May 20, 1969 – Dear Nate. The teachers in Chicago can’t seem to settle on a contract. They’re not even close. We’re scheduled to go on strike this Thursday if there’s no eleventh-hour settlement. I have bad news about teaching in your area in the fall, too. My applications won’t be considered without state certifi- cation credentials accompanying my request for a job. Apparently there’s no such thing as a provisional certificate down there, like there has been here. But I’m not going to let it get me down.
May 20, 1969 – Dearest Meg. Next up on my finals is Administrative Law, Wednesday at 1:00, for 4 hours. Wish me luck. Studying for finals goes well except when I am pleasantly distracted with thoughts of the beautiful soul and body of Meg, my betrothed. I love her so much and console myself that in one short busy week, I will be in her arms again. I love you.
May 21, 1969 – Dear Nate. I’m going to keep working on getting my transcripts together and getting evaluated at the Board of Ed. My friend says I’ll have to take the state Constitution test, too. There seem to be so many snags! Well, one step at a time. The joy of being married to you wipes out all the negatives.
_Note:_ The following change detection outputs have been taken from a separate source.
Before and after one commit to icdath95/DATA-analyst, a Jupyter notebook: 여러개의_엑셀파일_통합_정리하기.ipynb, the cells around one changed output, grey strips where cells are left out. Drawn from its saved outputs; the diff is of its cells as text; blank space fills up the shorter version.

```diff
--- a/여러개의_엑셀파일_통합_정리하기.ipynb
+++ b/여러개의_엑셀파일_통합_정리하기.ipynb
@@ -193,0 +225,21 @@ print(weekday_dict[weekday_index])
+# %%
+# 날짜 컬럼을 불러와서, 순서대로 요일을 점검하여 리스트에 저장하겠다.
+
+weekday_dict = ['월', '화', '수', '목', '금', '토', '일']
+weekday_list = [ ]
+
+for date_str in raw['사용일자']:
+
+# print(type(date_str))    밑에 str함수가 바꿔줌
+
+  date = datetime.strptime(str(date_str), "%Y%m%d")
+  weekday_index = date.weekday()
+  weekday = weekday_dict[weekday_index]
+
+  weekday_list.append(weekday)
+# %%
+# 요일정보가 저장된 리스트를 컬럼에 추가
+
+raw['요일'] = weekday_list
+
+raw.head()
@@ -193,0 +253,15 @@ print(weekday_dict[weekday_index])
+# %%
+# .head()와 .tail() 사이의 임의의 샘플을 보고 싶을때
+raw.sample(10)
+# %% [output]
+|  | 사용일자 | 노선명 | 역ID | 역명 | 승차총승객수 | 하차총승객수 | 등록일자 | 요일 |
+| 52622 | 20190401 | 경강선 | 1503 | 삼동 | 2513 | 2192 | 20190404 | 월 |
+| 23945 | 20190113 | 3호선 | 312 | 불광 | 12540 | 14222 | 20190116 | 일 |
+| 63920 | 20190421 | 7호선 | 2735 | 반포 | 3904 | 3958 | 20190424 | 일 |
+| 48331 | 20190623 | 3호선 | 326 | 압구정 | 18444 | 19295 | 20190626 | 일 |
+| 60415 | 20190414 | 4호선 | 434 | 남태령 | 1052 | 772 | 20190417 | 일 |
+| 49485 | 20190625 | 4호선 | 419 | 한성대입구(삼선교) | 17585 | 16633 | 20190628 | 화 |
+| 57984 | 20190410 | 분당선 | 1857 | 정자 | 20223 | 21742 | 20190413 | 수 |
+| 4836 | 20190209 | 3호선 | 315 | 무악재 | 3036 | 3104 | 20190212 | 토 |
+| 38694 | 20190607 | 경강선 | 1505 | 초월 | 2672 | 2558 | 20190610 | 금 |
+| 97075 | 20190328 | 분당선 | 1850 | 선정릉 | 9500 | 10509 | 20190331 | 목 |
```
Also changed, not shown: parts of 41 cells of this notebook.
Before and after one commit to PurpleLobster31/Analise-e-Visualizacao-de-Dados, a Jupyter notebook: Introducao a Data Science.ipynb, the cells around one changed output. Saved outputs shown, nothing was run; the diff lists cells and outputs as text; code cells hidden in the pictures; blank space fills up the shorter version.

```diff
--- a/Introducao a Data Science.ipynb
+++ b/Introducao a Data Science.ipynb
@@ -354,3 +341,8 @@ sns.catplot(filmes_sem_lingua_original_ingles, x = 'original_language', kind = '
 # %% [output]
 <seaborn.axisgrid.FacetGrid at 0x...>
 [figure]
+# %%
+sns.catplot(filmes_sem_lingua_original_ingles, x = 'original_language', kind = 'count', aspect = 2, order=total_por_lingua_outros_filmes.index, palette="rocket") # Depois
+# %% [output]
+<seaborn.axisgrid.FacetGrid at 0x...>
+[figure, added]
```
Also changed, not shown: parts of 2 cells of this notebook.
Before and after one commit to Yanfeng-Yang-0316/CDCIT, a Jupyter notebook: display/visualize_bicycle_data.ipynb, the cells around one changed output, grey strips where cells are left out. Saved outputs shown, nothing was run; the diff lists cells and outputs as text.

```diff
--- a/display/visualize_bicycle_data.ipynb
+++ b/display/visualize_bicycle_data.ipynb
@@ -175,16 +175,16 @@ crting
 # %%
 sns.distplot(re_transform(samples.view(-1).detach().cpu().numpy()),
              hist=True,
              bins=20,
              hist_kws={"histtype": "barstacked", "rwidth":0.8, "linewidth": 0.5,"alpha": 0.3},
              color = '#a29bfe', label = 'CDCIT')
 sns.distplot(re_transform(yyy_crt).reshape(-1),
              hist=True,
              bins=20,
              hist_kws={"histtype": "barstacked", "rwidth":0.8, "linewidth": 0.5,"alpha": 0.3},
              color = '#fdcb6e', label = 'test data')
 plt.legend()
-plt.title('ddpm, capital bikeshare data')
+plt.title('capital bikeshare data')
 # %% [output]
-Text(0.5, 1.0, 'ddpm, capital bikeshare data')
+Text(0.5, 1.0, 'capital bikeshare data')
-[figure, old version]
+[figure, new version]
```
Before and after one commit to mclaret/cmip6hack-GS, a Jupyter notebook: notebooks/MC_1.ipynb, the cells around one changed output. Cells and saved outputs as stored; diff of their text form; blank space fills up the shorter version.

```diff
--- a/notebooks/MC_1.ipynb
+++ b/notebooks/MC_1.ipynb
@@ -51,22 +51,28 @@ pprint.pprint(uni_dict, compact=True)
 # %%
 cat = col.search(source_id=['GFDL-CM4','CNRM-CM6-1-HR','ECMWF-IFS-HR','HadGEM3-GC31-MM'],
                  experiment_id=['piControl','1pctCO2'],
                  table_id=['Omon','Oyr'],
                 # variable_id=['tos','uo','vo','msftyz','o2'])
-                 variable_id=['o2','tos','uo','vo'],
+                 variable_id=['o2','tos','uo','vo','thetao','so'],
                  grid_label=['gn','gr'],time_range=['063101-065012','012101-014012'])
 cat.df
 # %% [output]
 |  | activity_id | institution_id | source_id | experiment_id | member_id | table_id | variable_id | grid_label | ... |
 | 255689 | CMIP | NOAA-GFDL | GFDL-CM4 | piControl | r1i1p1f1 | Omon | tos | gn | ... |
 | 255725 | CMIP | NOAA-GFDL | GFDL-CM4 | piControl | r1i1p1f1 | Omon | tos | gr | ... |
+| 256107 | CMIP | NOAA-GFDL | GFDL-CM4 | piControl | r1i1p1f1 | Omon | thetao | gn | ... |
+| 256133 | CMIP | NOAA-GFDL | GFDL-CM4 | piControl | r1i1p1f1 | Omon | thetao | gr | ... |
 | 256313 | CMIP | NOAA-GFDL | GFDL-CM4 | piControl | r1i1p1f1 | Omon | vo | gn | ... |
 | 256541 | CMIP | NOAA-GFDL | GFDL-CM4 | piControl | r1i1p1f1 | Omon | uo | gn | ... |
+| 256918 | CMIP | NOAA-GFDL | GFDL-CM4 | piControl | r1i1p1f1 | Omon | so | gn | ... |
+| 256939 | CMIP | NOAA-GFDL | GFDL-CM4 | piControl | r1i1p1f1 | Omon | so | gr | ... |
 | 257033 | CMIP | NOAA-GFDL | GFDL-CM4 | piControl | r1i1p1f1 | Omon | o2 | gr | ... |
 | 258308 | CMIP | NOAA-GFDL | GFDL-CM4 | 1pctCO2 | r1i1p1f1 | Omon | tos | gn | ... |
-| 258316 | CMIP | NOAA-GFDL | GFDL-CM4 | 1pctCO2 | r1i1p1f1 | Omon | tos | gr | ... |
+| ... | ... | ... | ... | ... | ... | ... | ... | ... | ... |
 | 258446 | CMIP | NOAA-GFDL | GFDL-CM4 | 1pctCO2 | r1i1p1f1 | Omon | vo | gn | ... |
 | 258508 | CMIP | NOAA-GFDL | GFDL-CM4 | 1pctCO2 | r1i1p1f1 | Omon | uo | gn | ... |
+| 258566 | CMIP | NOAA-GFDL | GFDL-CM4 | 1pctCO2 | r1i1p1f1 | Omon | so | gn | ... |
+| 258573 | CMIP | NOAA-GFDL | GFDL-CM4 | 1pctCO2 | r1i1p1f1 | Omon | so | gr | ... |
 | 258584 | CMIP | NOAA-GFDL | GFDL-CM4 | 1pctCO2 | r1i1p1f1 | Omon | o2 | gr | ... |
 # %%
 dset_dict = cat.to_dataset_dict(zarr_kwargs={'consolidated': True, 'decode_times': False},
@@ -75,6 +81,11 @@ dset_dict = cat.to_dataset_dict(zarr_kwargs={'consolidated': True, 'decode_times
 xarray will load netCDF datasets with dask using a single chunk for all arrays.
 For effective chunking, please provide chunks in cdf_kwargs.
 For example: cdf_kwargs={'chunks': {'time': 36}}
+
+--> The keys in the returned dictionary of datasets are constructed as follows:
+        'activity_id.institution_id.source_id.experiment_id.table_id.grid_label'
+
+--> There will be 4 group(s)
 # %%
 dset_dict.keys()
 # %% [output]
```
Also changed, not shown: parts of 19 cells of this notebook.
May 21, 1969 – Dearest Meg. A quick note on an exam day…. I love you! The teaching deal will work out. Just keep sending in your records. We can try some small towns around here if the university school districts give us a complete turn-down. Thank you for your call late last night. You voice gave me the strength to keep studying until late.
May 21, 1960 – Dear Nate. I about jumped out of my chair with excitement when I read the letter that started with, “To my future wife.” The Lord is letting us be so lucky! I do love Him. (Not just for that, of course.) Talking with you on the telephone tonight was as close to being together as we can get, and it was very meaningful, even after we hung up. Even then, you are closer in conversation and thought. I love you!
May 21, 1969 – Dearest Meg. I think of you constantly, miss you terribly, and, frankly, love you insanely. After spending time with you, I almost worship the ground you walk on. When you are home with me each evening, I know I’ll study law more eagerly. In fact, I expect my successes to abound in all fields when I am comforted by you as my wife. You are such a fabulous asset: a wholesome, creative, beautiful, Christian woman. I love you!
May 21, 1969 – Dear Nate. Remember the youth pastor you met at the picnic last weekend? I saw him at church tonight and he commented again how “sharp” he thought you were. He asked if we were “serious.” I smiled with lights in my eyes and said, “Just about.” I want to bring all this on gradually to people, mostly to give my parents time to absorb it before everyone else knows.
May 22, 1969 – Dearest Meg, my Future Wife. I spent the morning writing notes for the Constitutional Law final; it’s going fine. The exam yesterday was fair and comprehensive. I’m sure I did reasonably well. Let me know about the strike. Don’t worry. The Lord is helping us. I thank Him every day for His guidance. When I think of the married life we will lead because of Him, I become so excited I can’t think of anything else for quite a while.
“Where two… are gathered in my name, there am I among them.” (Matthew 18:20)